Case Series, Ecological
Study population and setting
The population includes tigers (Panthera tigris) and lions (Panthera leo) at the Bronx Zoo in New York, USA experiencing respiratory illness starting March 27, 2020. In addition to animals, researchers tested ten zookeepers and two managers that had close contact with tigers and lions between March 16 and April 1, 2020.
Summary of Main Findings
Four tigers and three lions (housed in a separate building from the tigers) developed mild respiratory signs when New York was experiencing a widespread outbreak of COVID-19 – the first tiger became ill on March 27, 2020. All respiratory signs resolved within one week except one tiger, whose signs lasted for 16 days. Examination in the first ill tiger revealed evidence of tracheitis in tracheal washes and in situ hybridization showed the presence of SARS-CoV-2 RNA in necrotic and inflammatory cells. Evidence of SARS-CoV-2 RNA was detected in respiratory secretions and/or feces from all seven animals; virus was isolated from three animals using Vero cells inoculated with tracheal wash fluid or fecal samples. Four staff (two tiger and two lion keepers) reported mild respiratory symptoms during this period. After oropharyngeal and blood samples were collected from symptomatic keepers on April 6, 2020, viral RNA or antibodies were detected in all four keepers. Nine SARS-CoV-2 genomes were sequenced (four from tigers, three from lions, and two from keepers) and eight full-length spike sequences (seven from symptomatic animals and one from an asymptomatic animal) were generated directly from respiratory and/or fecal samples. Viral whole genome sequencing revealed two genetic variants in animals, suggesting separate viral introductions to the animal populations. The tiger viruses were similar to those in their keepers, but lion viruses were of unknown origin.

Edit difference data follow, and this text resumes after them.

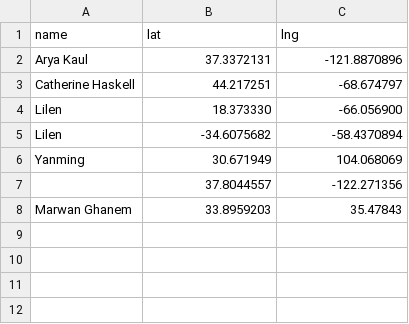
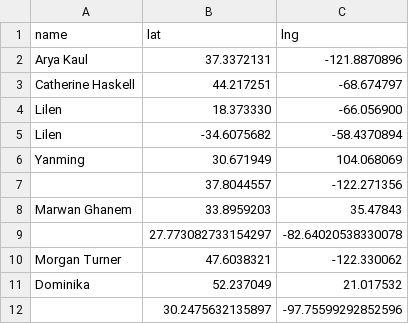
Before and after one commit to aryakaul/dbmi-globe, a CSV file: docs/locations.csv, drawn as a sheet; the diff names each change by its address in the sheet, - before the commit and + after, or states it on an @@ line.

```diff
--- a/docs/locations.csv
+++ b/docs/locations.csv
+row 9:  | 27.773082733154297 | -82.64020538330078
+row 10: Morgan Turner | 47.6038321 | -122.330062
+row 11: Dominika | 52.237049 | 21.017532
+row 12:  | 30.2475632135897 | -97.75599292852596
```
Also changed, not shown: 1 other file.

The research team performed virus isolation and full genome sequencing to determine the origin of the outbreaks in animals.
Sampling of tracheal washes, nasal/oropharyngeal swabs, and fecal samples was opportunistic and not repeated over multiple time points, so the dynamics of infection (viral loads in each sample type) are unknown. A virus neutralization assay was only performed on one tiger, so the seroconversion status of other animals is unknown. The researcher also did not test keepers and managers that reported no symptoms, so asymptomatic transmission from these workers to animals cannot be excluded. While it is assumed that infection of tigers was through the ill keepers, it is unclear from the investigation whether all tigers were infected by keepers or if some tiger-to-tiger transmission occurred. Finally, while lion keepers were positive for SARS-CoV-2 antibodies, no viral RNA could be sequenced, so infection of lions by keepers could not be assessed.

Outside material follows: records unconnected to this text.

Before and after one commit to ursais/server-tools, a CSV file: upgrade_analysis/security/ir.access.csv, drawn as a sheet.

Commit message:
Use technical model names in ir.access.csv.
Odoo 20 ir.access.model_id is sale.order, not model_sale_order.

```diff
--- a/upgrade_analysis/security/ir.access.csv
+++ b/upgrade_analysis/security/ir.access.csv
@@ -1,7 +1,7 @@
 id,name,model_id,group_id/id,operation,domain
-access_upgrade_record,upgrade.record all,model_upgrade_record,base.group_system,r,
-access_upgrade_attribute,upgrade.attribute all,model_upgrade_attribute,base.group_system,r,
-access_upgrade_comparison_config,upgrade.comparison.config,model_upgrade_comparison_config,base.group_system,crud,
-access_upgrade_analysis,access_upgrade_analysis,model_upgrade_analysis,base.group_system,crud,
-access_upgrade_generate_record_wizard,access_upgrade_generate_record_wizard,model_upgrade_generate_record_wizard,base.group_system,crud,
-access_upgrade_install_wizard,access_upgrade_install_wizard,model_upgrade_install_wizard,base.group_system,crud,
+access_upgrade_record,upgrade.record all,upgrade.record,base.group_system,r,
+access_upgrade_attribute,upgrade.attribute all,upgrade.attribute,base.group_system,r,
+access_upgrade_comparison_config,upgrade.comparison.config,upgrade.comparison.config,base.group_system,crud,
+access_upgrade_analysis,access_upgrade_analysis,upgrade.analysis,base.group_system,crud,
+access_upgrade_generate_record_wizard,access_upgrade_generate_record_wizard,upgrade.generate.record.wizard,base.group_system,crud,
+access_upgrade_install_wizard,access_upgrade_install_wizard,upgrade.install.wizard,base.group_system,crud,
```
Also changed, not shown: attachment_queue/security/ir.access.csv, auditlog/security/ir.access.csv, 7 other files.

This report details an outbreak of SARS-CoV-2 in captive lions and tigers at the Bronx Zoo in late March, 2020, representing the first outbreak of the virus in non-human animals.
This review was posted on: 16 October 2020